*** Records supplied Section Begins ***

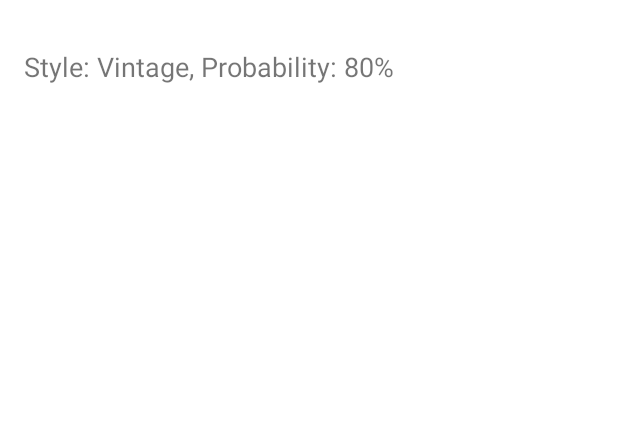
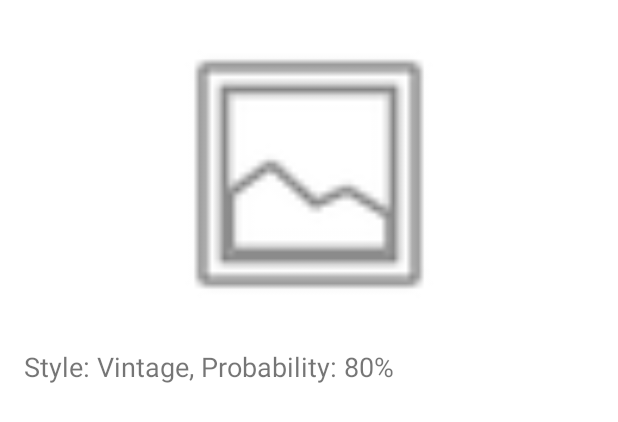
Before and after one commit to annazhelizniak/ArchiTec, an Android app: the layout fragment_classification_result.xml on its own in the app's theme, with its tools: preview values and no code run, on a phone screen of 412 x 824 dp. Shown: the top 422 px of the screen. Run offline under Robolectric (Android 15) with nearby library versions, the phone set to English and light mode, and no system bars.

Commit message:
Add result fragment

```diff
--- a/app/build.gradle.kts
+++ b/app/build.gradle.kts
@@ -48,6 +48,9 @@ dependencies {
     implementation("androidx.lifecycle:lifecycle-viewmodel-ktx:2.6.1")
     implementation("androidx.navigation:navigation-fragment-ktx:2.6.0")
     implementation("androidx.navigation:navigation-ui-ktx:2.6.0")
+    implementation("com.github.bumptech.glide:glide:4.12.0")
+    annotationProcessor("com.github.bumptech.glide:compiler:4.12.0")
+
     testImplementation("junit:junit:4.13.2")
     androidTestImplementation("androidx.test.ext:junit:1.1.5")
     androidTestImplementation("androidx.test.espresso:espresso-core:3.5.1")
--- a/app/src/main/java/com/example/architec/ui/classify/ClassifyFragment.kt
+++ b/app/src/main/java/com/example/architec/ui/classify/ClassifyFragment.kt
@@ -176,12 +176,12 @@ class ClassifyFragment : Fragment() {
         val classificationResultFragment = ClassificationResultFragment()
         classificationResultFragment.arguments = bundle
 
-        parentFragmentManager.beginTransaction()
+        requireActivity().supportFragmentManager.beginTransaction()
             .replace(R.id.nav_host_fragment_content_main, classificationResultFragment)
             .addToBackStack(null)
             .commit()
+    }
 
-    }
 
 
     private fun openCamera() {
--- a/app/src/main/res/layout/fragment_classification_result.xml
+++ b/app/src/main/res/layout/fragment_classification_result.xml
@@ -7,9 +7,9 @@
     android:padding="16dp">
 
     <ImageView
-        android:id="@+id/imageView"
+        android:id="@+id/user_input"
         android:layout_width="match_parent"
-        android:layout_height="0dp"
+        android:layout_height="200dp"
         android:layout_weight="1"
         android:scaleType="fitCenter"
         android:src="@android:drawable/ic_menu_gallery"
@@ -19,7 +19,7 @@
         android:id="@+id/classificationResultTextView"
         android:layout_width="match_parent"
         android:layout_height="wrap_content"
-        android:layout_below="@id/imageView"
+        android:layout_below="@id/user_input"
         android:layout_marginTop="16dp"
         android:text="Classification Result"
         android:textSize="18sp"
```
Also changed, not shown: app/src/main/java/com/example/architec/ui/classify/ClassificationResultFragment.kt (+63 -4 lines).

*** Records supplied Section Ends ***

Please retype all of the material exactly, skipping whatever images it holds.

Before and after one commit to annazhelizniak/ArchiTec, an Android app: the layout fragment_classification_result.xml on its own in the app's theme, with its tools: preview values and no code run, on a phone screen of 412 x 824 dp. Shown: the top 422 px of the screen. Run offline under Robolectric (Android 15) with nearby library versions, the phone set to English and light mode, and no system bars.

Commit message:
Add result fragment

```diff
--- a/app/build.gradle.kts
+++ b/app/build.gradle.kts
@@ -48,6 +48,9 @@ dependencies {
     implementation("androidx.lifecycle:lifecycle-viewmodel-ktx:2.6.1")
     implementation("androidx.navigation:navigation-fragment-ktx:2.6.0")
     implementation("androidx.navigation:navigation-ui-ktx:2.6.0")
+    implementation("com.github.bumptech.glide:glide:4.12.0")
+    annotationProcessor("com.github.bumptech.glide:compiler:4.12.0")
+
     testImplementation("junit:junit:4.13.2")
     androidTestImplementation("androidx.test.ext:junit:1.1.5")
     androidTestImplementation("androidx.test.espresso:espresso-core:3.5.1")
--- a/app/src/main/java/com/example/architec/ui/classify/ClassifyFragment.kt
+++ b/app/src/main/java/com/example/architec/ui/classify/ClassifyFragment.kt
@@ -176,12 +176,12 @@ class ClassifyFragment : Fragment() {
         val classificationResultFragment = ClassificationResultFragment()
         classificationResultFragment.arguments = bundle
 
-        parentFragmentManager.beginTransaction()
+        requireActivity().supportFragmentManager.beginTransaction()
             .replace(R.id.nav_host_fragment_content_main, classificationResultFragment)
             .addToBackStack(null)
             .commit()
+    }
 
-    }
 
 
     private fun openCamera() {
--- a/app/src/main/res/layout/fragment_classification_result.xml
+++ b/app/src/main/res/layout/fragment_classification_result.xml
@@ -7,9 +7,9 @@
     android:padding="16dp">
 
     <ImageView
-        android:id="@+id/imageView"
+        android:id="@+id/user_input"
         android:layout_width="match_parent"
-        android:layout_height="0dp"
+        android:layout_height="200dp"
         android:layout_weight="1"
         android:scaleType="fitCenter"
         android:src="@android:drawable/ic_menu_gallery"
@@ -19,7 +19,7 @@
         android:id="@+id/classificationResultTextView"
         android:layout_width="match_parent"
         android:layout_height="wrap_content"
-        android:layout_below="@id/imageView"
+        android:layout_below="@id/user_input"
         android:layout_marginTop="16dp"
         android:text="Classification Result"
         android:textSize="18sp"
```
Also changed, not shown: app/src/main/java/com/example/architec/ui/classify/ClassificationResultFragment.kt (+63 -4 lines).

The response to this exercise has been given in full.